The man who had for nine years continued to make head against the forces of the Empire was no common person, and public curiosity was greatly excited about him. The Emperor had not forgotten that his one military achievement had been a victory in Britain, and he wished to take this opportunity of reviving his fame as a soldier, which indeed it was never quite safe for an Emperor to allow to be forgotten. A great spectacle was prepared in the Field of Mars, and all Rome thronged out to witness it. The Praetorian troops, fully accoutred, were drawn up in front of their camp. Claudius sat on what may be called a platform, but was really a mound of earth. Not far from him sat the Empress, Agrippina the Younger. The standards of the Praetorians were grouped about them both. Men were not wanting there who were shocked at the spectacle of a woman thus arrogating to herself, as it seemed, the command over Roman troops. But then Agrippina thought herself entitled to at least an equal share in a power which her ancestors had won. The spoils of war passed in a brilliant procession before the Imperial seats. Then came the family of Caractacus, and last of all, the captive king himself. While his companions in misfortune descended to prayers for mercy, he preserved a dignified bearing. Claudius bade him speak if he had anything to say for himself. What follows is the substance of what he said, or, at least, of what the historian puts in his mouth. "If my prudence had been equal to the glories of my position and my greatness, you would be treating me to-day, not as a prisoner, but as an ally. I had horses and men, I had wealth and arms with which to defend it. It is no wonder that I was unwilling to lose them. It does not follow that, because you Romans desire to dominate all mankind, all mankind should bow their necks to your yoke. As for myself, you can kill me, if you will. Then this day will be forgotten. Save my life, and your clemency will be remembered for ever."

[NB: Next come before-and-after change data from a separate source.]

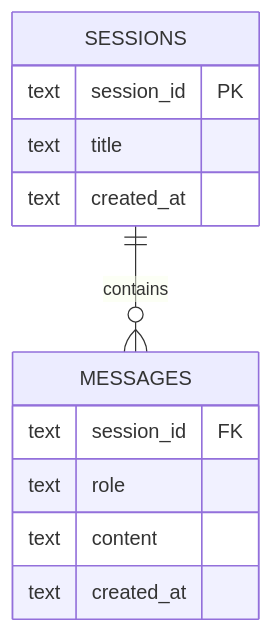
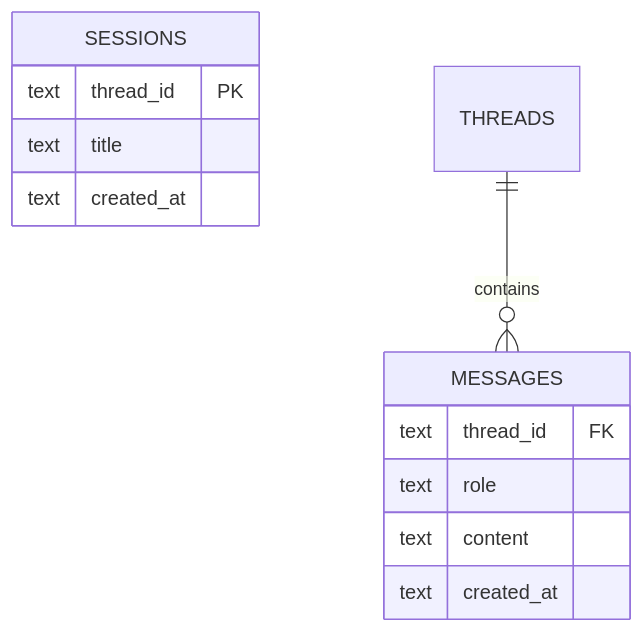
Before and after one commit to yao-creative/anti-tech-debt: the seventh of 8 diagrams in docs/architecture.md, drawn with Mermaid. The commit also changed other lines of this file and 22 other files, not shown here.

````diff
--- a/docs/architecture.md
+++ b/docs/architecture.md
@@ -269,17 +270,17 @@
 ```mermaid
 erDiagram
     SESSIONS {
-        text session_id PK
+        text thread_id PK
         text title
         text created_at
     }
 
     MESSAGES {
-        text session_id FK
+        text thread_id FK
         text role
         text content
         text created_at
     }
 
-    SESSIONS ||--o{ MESSAGES : contains
+    THREADS ||--o{ MESSAGES : contains
 ```
````
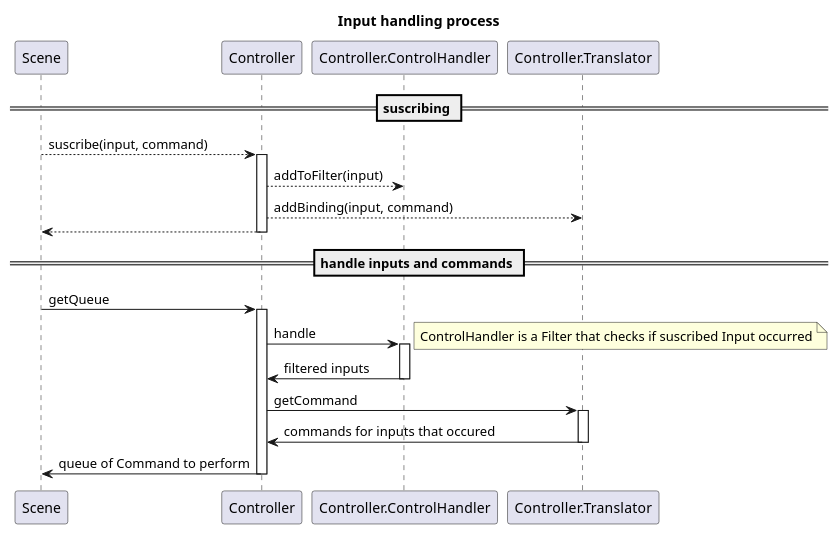
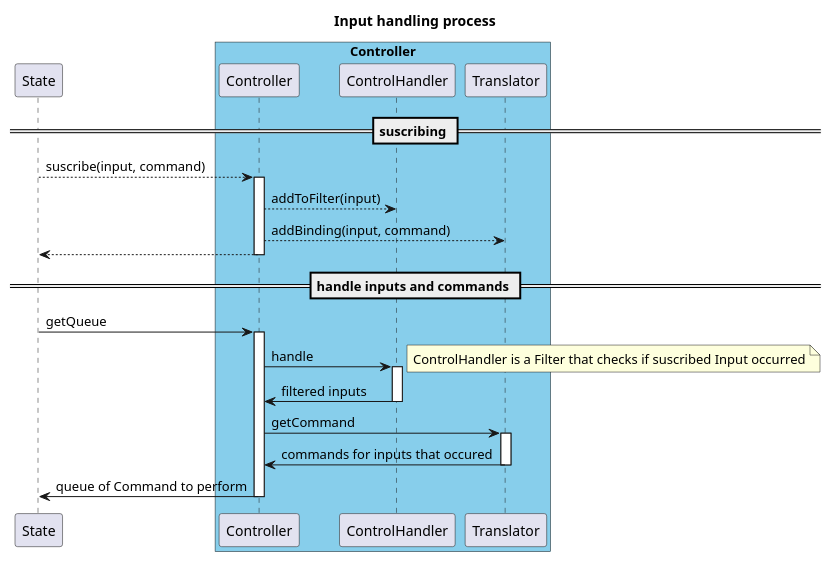
One commit to Pixotters/FROG changed the diagram in docs/diagrams/inputs.pu. Above: the diagram before and after it, drawn with PlantUML.

Commit message:
diagram formatting

```diff
--- a/docs/diagrams/inputs.pu
+++ b/docs/diagrams/inputs.pu
@@ -1,40 +1,48 @@
 @startuml
 
 title Input handling process
 
+participant State
+
+box "Controller" #SkyBlue
+    participant Controller
+    participant ControlHandler
+    participant Translator
+endbox
+
 == suscribing ==
-Scene --> Controller: suscribe(input, command)
+State --> Controller: suscribe(input, command)
 activate Controller
 
-Controller --> Controller.ControlHandler : addToFilter(input)
-'activate Controller.ControlHandler
+Controller --> ControlHandler : addToFilter(input)
+'activate ControlHandler
 
-Controller --> Controller.Translator : addBinding(input, command)
-'deactivate Controller.ControlHandler
-'activate Controller.Translator
+Controller --> Translator : addBinding(input, command)
+'deactivate ControlHandler
+'activate Translator
 
-Scene <-- Controller
-'deactivate Controller.Translator
+State <-- Controller
+'deactivate Translator
 deactivate Controller
 
 
 == handle inputs and commands ==
 
-Scene -> Controller : getQueue
+State -> Controller : getQueue
 activate Controller
 
-Controller -> Controller.ControlHandler : handle
+Controller -> ControlHandler : handle
 note right: ControlHandler is a Filter that checks if suscribed Input occurred
-activate Controller.ControlHandler
-Controller <- Controller.ControlHandler : filtered inputs
-deactivate Controller.ControlHandler
+activate ControlHandler
+Controller <- ControlHandler : filtered inputs
+deactivate ControlHandler
 
-Controller -> Controller.Translator : getCommand
-activate Controller.Translator
-Controller <- Controller.Translator : commands for inputs that occured
-deactivate Controller.Translator
+Controller -> Translator : getCommand
+activate Translator
+Controller <- Translator : commands for inputs that occured
+deactivate Translator
 
-Scene <- Controller : queue of Command to perform
+State <- Controller : queue of Command to perform
 deactivate Controller
 
 @enduml
```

Such clemency was almost unknown to a Roman conqueror. Jugurtha had been left to die of hunger in his prison; Vercingetorix, the last of the Gauls, had been put to death by the very man who describes so sympathetically his valour and his skill. Claudius was of a different temper, and, perhaps, the times had altered since that for the better. Anyhow the British king and his family were spared. Policy, however, did not allow them to return to their native country, and they spent the remainder of their days in Italy. The daughter is said to have married a Roman gentleman.

One saying is recorded of the captive, when, after his audience before the Emperor, he was taken to see the sights of Rome. "And you," he said, "who had this magnificent city of your own, envied us our poor huts!" With this remark the British chief vanishes into obscurity.